Web page edit records

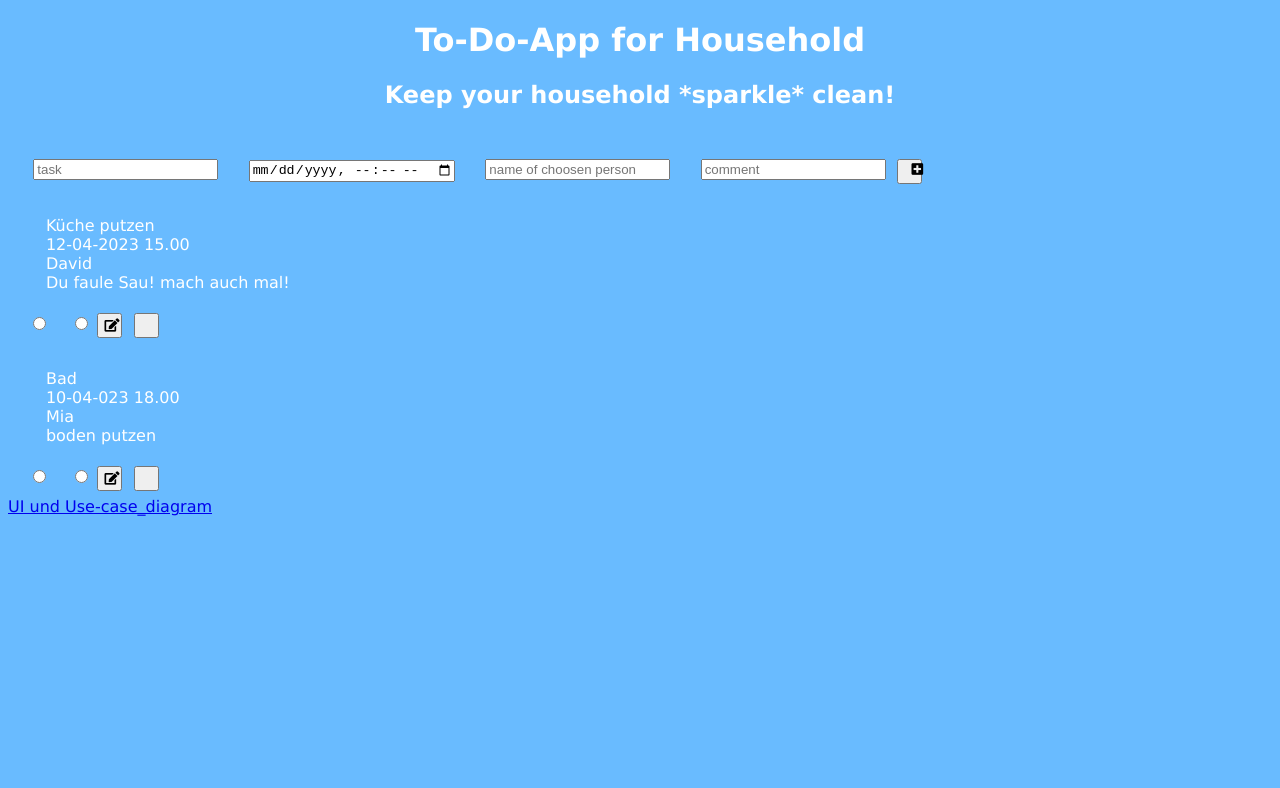
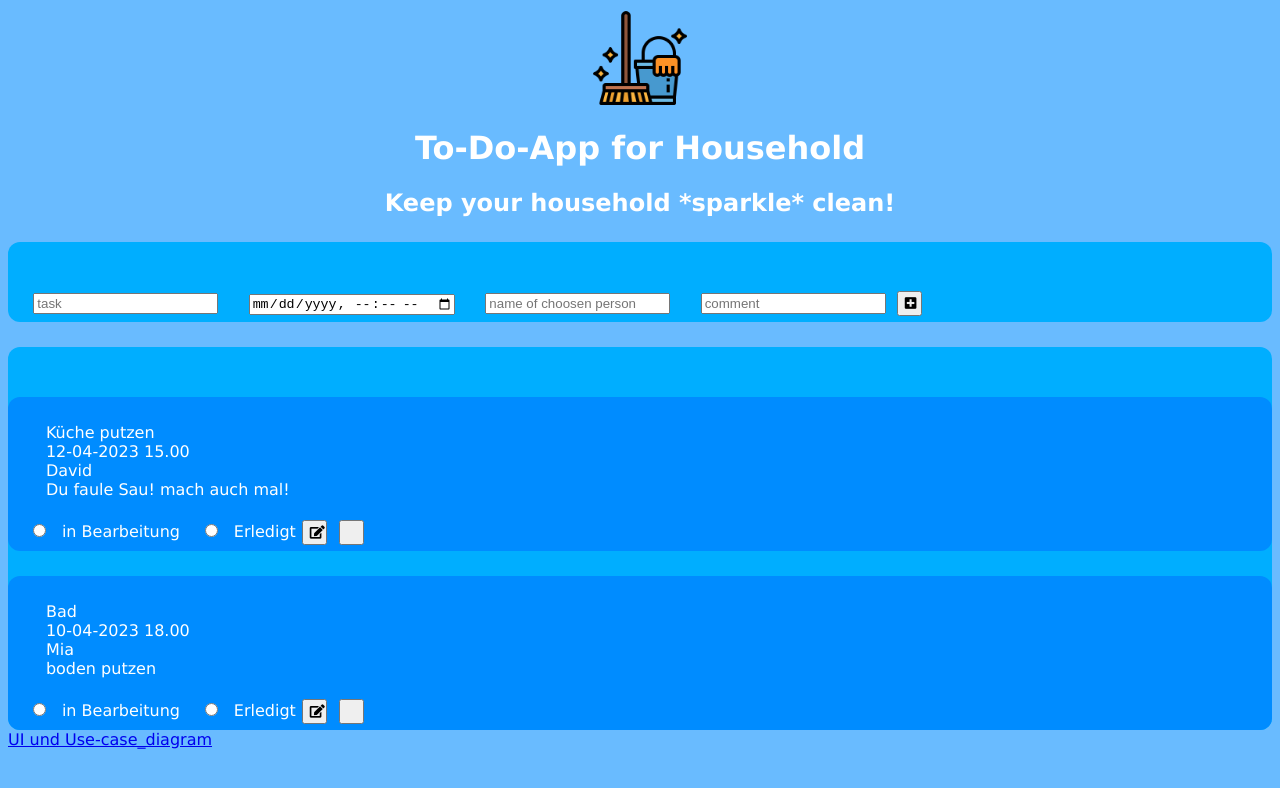
Before and after one commit to alex11902/EIA_2_So23, a plain HTML site: page A03_Aufgabenliste_Formular/Aufgabenliste_Formular.html in a window 1280 px wide. Drawn offline with Linux system fonts and the light colour scheme; some icons are missing.

Commit message:
new with img

```diff
--- a/A03_Aufgabenliste_Formular/Aufgabenliste_Formular.html
+++ b/A03_Aufgabenliste_Formular/Aufgabenliste_Formular.html
@@ -15,6 +15,7 @@
     />
   </head>
   <body>
+    <img src="bildputzi.png">
     <h1>To-Do-App for Household</h1>
     <h2>Keep your household *sparkle* clean!</h2>
     <div id="form">
--- a/A03_Aufgabenliste_Formular/datastructure.js
+++ b/A03_Aufgabenliste_Formular/datastructure.js
@@ -4,7 +4,7 @@ var household;
     household.data = {
         moretasks: [
             { task: "Küche putzen", datetime: " 12-04-2023 15.00", person: "David", comment: "Du faule Sau! mach auch mal!", status: false },
-            { task: "Bad ", datetime: "10-04-023 18.00", person: "Mia", comment: "boden putzen", status: false }
+            { task: "Bad ", datetime: "10-04-2023 18.00", person: "Mia", comment: "boden putzen", status: false }
         ]
     };
 })(household || (household = {}));
--- a/A03_Aufgabenliste_Formular/datastructure.ts
+++ b/A03_Aufgabenliste_Formular/datastructure.ts
@@ -15,7 +15,7 @@ export interface Data {
 export let data: Data = {
 moretasks:[
     { task: "Küche putzen" ,datetime:" 12-04-2023 15.00", person:"David", comment: "Du faule Sau! mach auch mal!", status:false },
-    { task: "Bad " ,datetime: "10-04-023 18.00", person:"Mia", comment: "boden putzen", status:false}
+    { task: "Bad " ,datetime: "10-04-2023 18.00", person:"Mia", comment: "boden putzen", status:false}
 ]
 }
 
--- a/A03_Aufgabenliste_Formular/generateTasks.js
+++ b/A03_Aufgabenliste_Formular/generateTasks.js
@@ -16,15 +16,19 @@ var household;
         for (let index = 0; index < household.data.moretasks.length; index++) {
             //erstellt in HTML Elemente für jeweils eine Aufgabe
             let task = document.createElement("div");
+            task.id = "taskelement";
             let taskname = document.createElement("p");
             let datetime = document.createElement("p");
             let personname = document.createElement("p");
             let commenttext = document.createElement("p");
-            let notonedit = document.createElement("input");
-            notonedit.type = "radio";
-            notonedit.innerHTML = "nicht in bearbeitung";
             let onedit = document.createElement("input");
             onedit.type = "radio";
+            let textonedit = document.createElement("label");
+            textonedit.innerHTML = "in Bearbeitung";
+            let done = document.createElement("input");
+            done.type = "radio";
+            let textdone = document.createElement("label");
+            textdone.innerHTML = "Erledigt";
             let check = (document.createElement("checkbox"));
             let editbutton = document.createElement("button");
             let editbuttonI = document.createElement("i");
@@ -41,8 +45,10 @@ var household;
             task.appendChild(datetime);
             task.appendChild(personname);
             task.appendChild(commenttext);
-            task.appendChild(notonedit);
             task.appendChild(onedit);
+            task.appendChild(textonedit);
+            task.appendChild(done);
+            task.appendChild(textdone);
             task.appendChild(check);
             //fügt Werte aus Array in HTML
             taskname.innerHTML = household.data.moretasks[index].task;
@@ -52,10 +58,10 @@ var household;
             /* let date = new Date();
             console.log(date); */
             if (household.data.moretasks[index].status) {
-                notonedit.checked = true;
+                onedit.checked = true;
             }
             else {
-                onedit.checked = false;
+                done.checked = false;
             }
             //
             check.checked = household.data.moretasks[index].status;
--- a/A03_Aufgabenliste_Formular/stylesheet.css
+++ b/A03_Aufgabenliste_Formular/stylesheet.css
@@ -32,22 +32,19 @@ label{
 div{
     margin-top: 2%;
 }
-.testtext{
+#taskelement{
     background-color: rgb(0, 140, 255);
     color: #ffffff;;
     border-radius: 12px;
     padding-top: 2%;
 }
-#testtext2{
-    background-color: rgb(255, 0, 0);
+div{
+    background-color: rgb(0, 174, 255);
     border-radius: 12px;
     padding-top: 2%;
     border-color: rgb(111, 0, 0);
 }
-#add{
-    height: 25px;
-    width: 25px;
-}
+
 button{
     margin: 6px;
     height: 25px;
@@ -90,3 +87,9 @@ button{
     font-family: 'Quicksand', sans-serif;
     font-size: 18px;
 }
+img{
+    display: block;
+    margin-left: auto;
+    margin-right: auto;
+    width: 100px;
+}
```
Also changed, not shown: A03_Aufgabenliste_Formular/generateTasks.ts (+12 -6 lines), A03_Aufgabenliste_Formular/bildputzi.png (added), 2 other files.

=== Task prompt ===
Where "appendChild" occurs in a line of the data above, count that line. Give the final count and no other words.

=== Written response ===
9